LOWER MANHATTAN — Lawyers for Pedro Hernandez, the former SoHo bodega worker convicted in a retrial last month of killing 6-year-old Etan Patz, have found a juror to bolster their claim of jury contamination, which they hope will overturn Hernandez's guilty verdict.

Cateryn Kiernan, Juror #2 in the retrial, said she was informed that jurors from Hernandez's first trial were sitting with Etan's father, Stan Patz, during the retrial — something she was "shocked" to learn, according to court papers filed by Hernandez's defense team Friday afternoon.

Kiernan is the first deliberating juror to tell defense investigators that she was made aware of the previous jurors.  

Lawyers were not allowed to refer to the first trial, which ended in a hung jury in 2015, during Hernandez's second trial. 

While jurors might have known that there was a first trial, Hernandez's lawyers argue that knowing about the presence of previous jurors — several of whom have become vocal advocates of Hernandez's guilt — could sway a juror's opinion. 

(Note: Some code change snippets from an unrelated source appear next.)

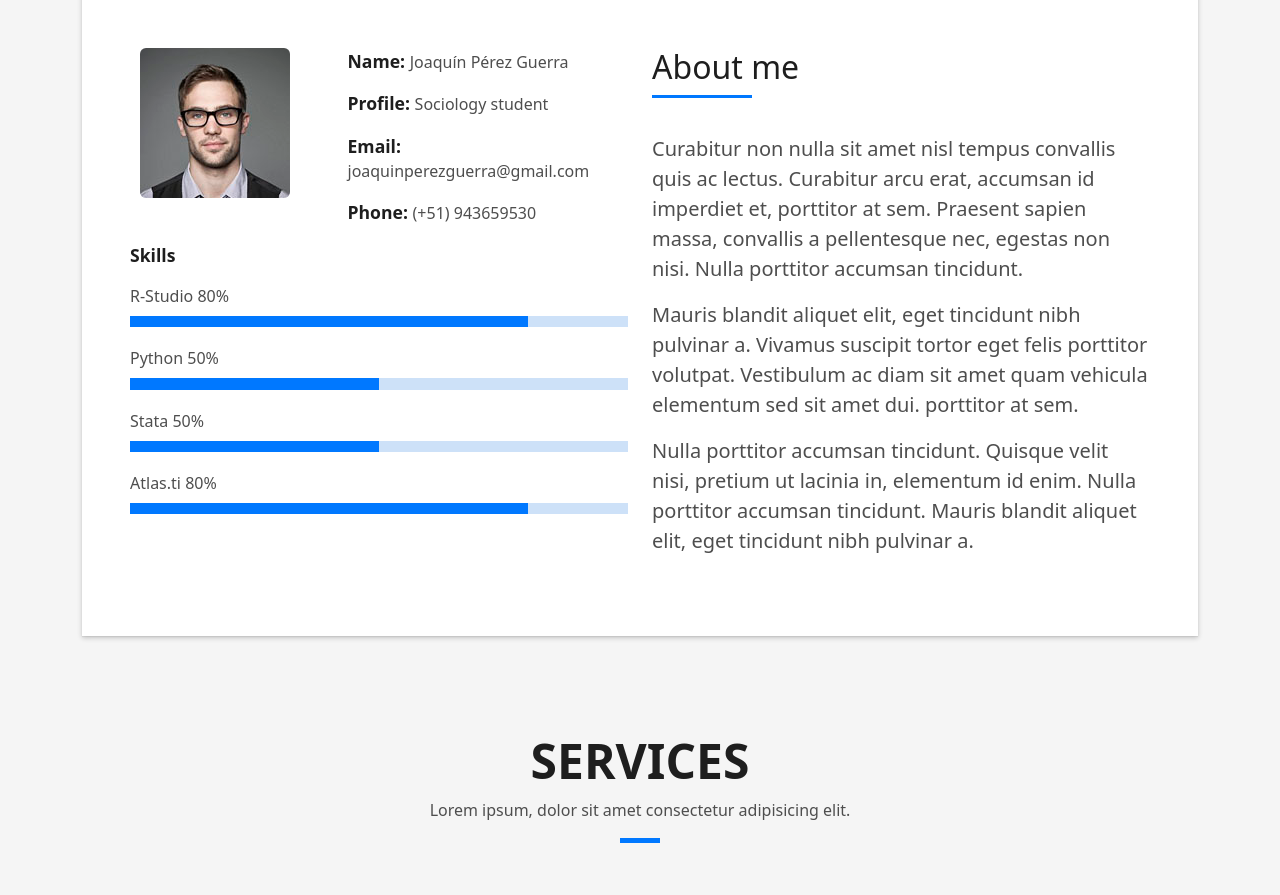
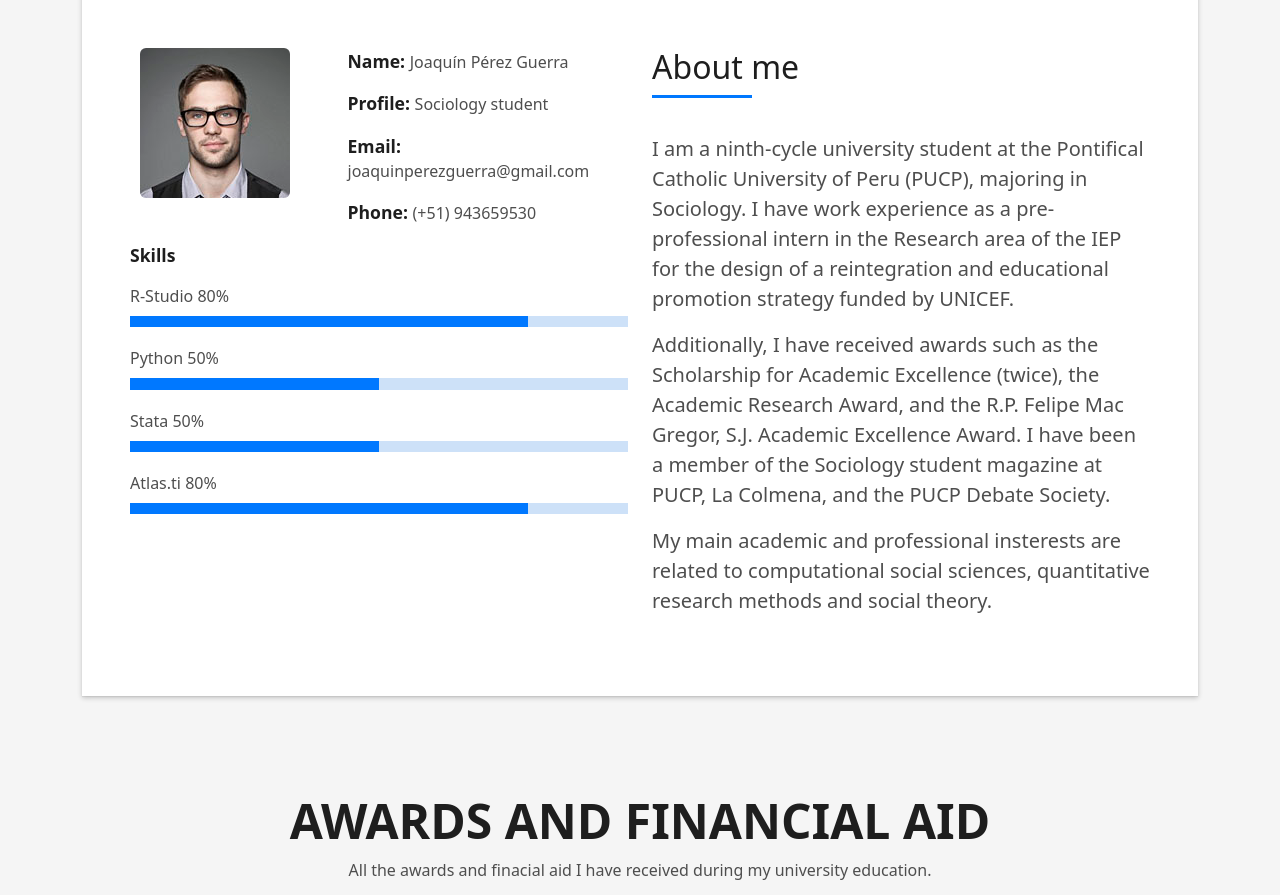
Before and after one commit to joaquinperezguerra/CV_html, a plain HTML site: page index.html in a window 1280 px wide. Shown: the part 880-1775 px from the top of the page. Drawn offline with Linux system fonts and the light colour scheme.

Commit message:
Update index.html

```diff
--- a/index.html
+++ b/index.html
@@ -140,20 +140,18 @@
                       </h5>
                     </div>
                     <p class="lead">
-                      Curabitur non nulla sit amet nisl tempus convallis quis ac lectus. Curabitur arcu erat, accumsan id
-                      imperdiet et, porttitor
-                      at sem. Praesent sapien massa, convallis a pellentesque nec, egestas non nisi. Nulla
-                      porttitor accumsan tincidunt.
+                      I am a ninth-cycle university student at the Pontifical Catholic University of Peru (PUCP), majoring in Sociology.
+                      I have work experience as a pre-professional intern in the Research area of the IEP
+                      for the design of a reintegration and educational promotion strategy funded by UNICEF.
                     </p>
                     <p class="lead">
-                      Mauris blandit aliquet elit, eget tincidunt nibh pulvinar a. Vivamus suscipit tortor eget felis
-                      porttitor volutpat. Vestibulum
-                      ac diam sit amet quam vehicula elementum sed sit amet dui. porttitor at sem.
+                      Additionally, I have received awards such as the Scholarship for Academic Excellence (twice),
+                      the Academic Research Award, and the R.P. Felipe Mac Gregor, S.J. Academic Excellence Award.
+                      I have been a member of the Sociology student magazine at PUCP, La Colmena, and the PUCP Debate Society.
                     </p>
                     <p class="lead">
-                      Nulla porttitor accumsan tincidunt. Quisque velit nisi, pretium ut lacinia in, elementum id enim.
-                      Nulla porttitor accumsan
-                      tincidunt. Mauris blandit aliquet elit, eget tincidunt nibh pulvinar a.
+                      My main academic and professional insterests are related to computational social sciences,
+                      quantitative research methods and social theory.
                     </p>
                   </div>
                 </div>
@@ -171,10 +169,10 @@
           <div class="col-sm-12">
             <div class="title-box text-center">
               <h3 class="title-a">
-                Services
+                Awards and Financial Aid
               </h3>
               <p class="subtitle-a">
-                Lorem ipsum, dolor sit amet consectetur adipisicing elit.
+               All the awards and finacial aid I have received during my university education.
               </p>
               <div class="line-mf"></div>
             </div>
@@ -184,7 +182,7 @@
           <div class="col-md-4">
             <div class="service-box">
               <div class="service-ico">
-                <span class="ico-circle"><i class="bi bi-briefcase"></i></span>
+                <span class="ico-circle"><i class="bi bi-award"></i></span>
               </div>
               <div class="service-content">
                 <h2 class="s-title">Web Design</h2>
```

"In this highly emotional case, the presence of the jurors from the first trial and their close and obvious relationship with Stanley Patz and the Patz family during the second trial conveyed the message that they believed in Mr. Hernandez's guilt," defense lawyers wrote in court papers. "This information deprived Mr. Hernandez of a fair trial."

Hernandez's lawyers started an investigation into jury contamination in February, after DNAinfo New York and Newsday reported that retrial juror Michael Castellon, interviewed after Hernandez's conviction on Feb. 14 said court officers made him aware that jurors from the first trial were attending the second trial.

Castellon declined to talk to Hernandez's lawyers' investigators.

Earlier in the month, defense lawyers filed a motion asking Manhattan Supreme Court Judge Maxwell Riley, who has proceeded over both trials, to throw out Hernandez's guilty verdict based on juror contamination, based on what DNAinfo and Newsday reported as well as similar statements made by an alternate juror, who was not part of the final deliberations over Hernandez's guilt.

Kiernan told investigators that she was made aware earlier in the trial that the previous jurors were attending, though she didn't remember by whom, saying it could have been a friend.

But later in the trial, perhaps even during deliberations, she was told specifically that the people sitting by Stan Patz were in fact the previous jurors, people she had thought during the trial were family members.

She said that "baffled" and "shocked" her. She also couldn't remember if that was told to her by court officers or another juror, but she said the jurors had become friends with the court officers.

Prosecutors dismissed the defense's claims in their response to the court, saying that Hernandez still had a fair trial.

The judge is expected to rule on the motion in early April.

Lawyers for Hernandez, a father of three from New Jersey with no prior criminal record, argued that their client suffers from delusions and a low I.Q., and that his confessions were coerced by police.

Etan Patz, who disappeared in 1979 after he was allowed to walk less than two blocks to his Prince Street bus stop by himself for the first time, was never found. He was declared dead in 2001.

Hernandez has been in jail since his 2012 arrest, after a relative contacted police, saying Hernandez had confessed many years earlier to hurting a young boy. 

In several hours of taped confessions to authorities, Hernandez described strangling a small boy, then placing his limp body in a garbage bag and throwing him on a nearby trash heap.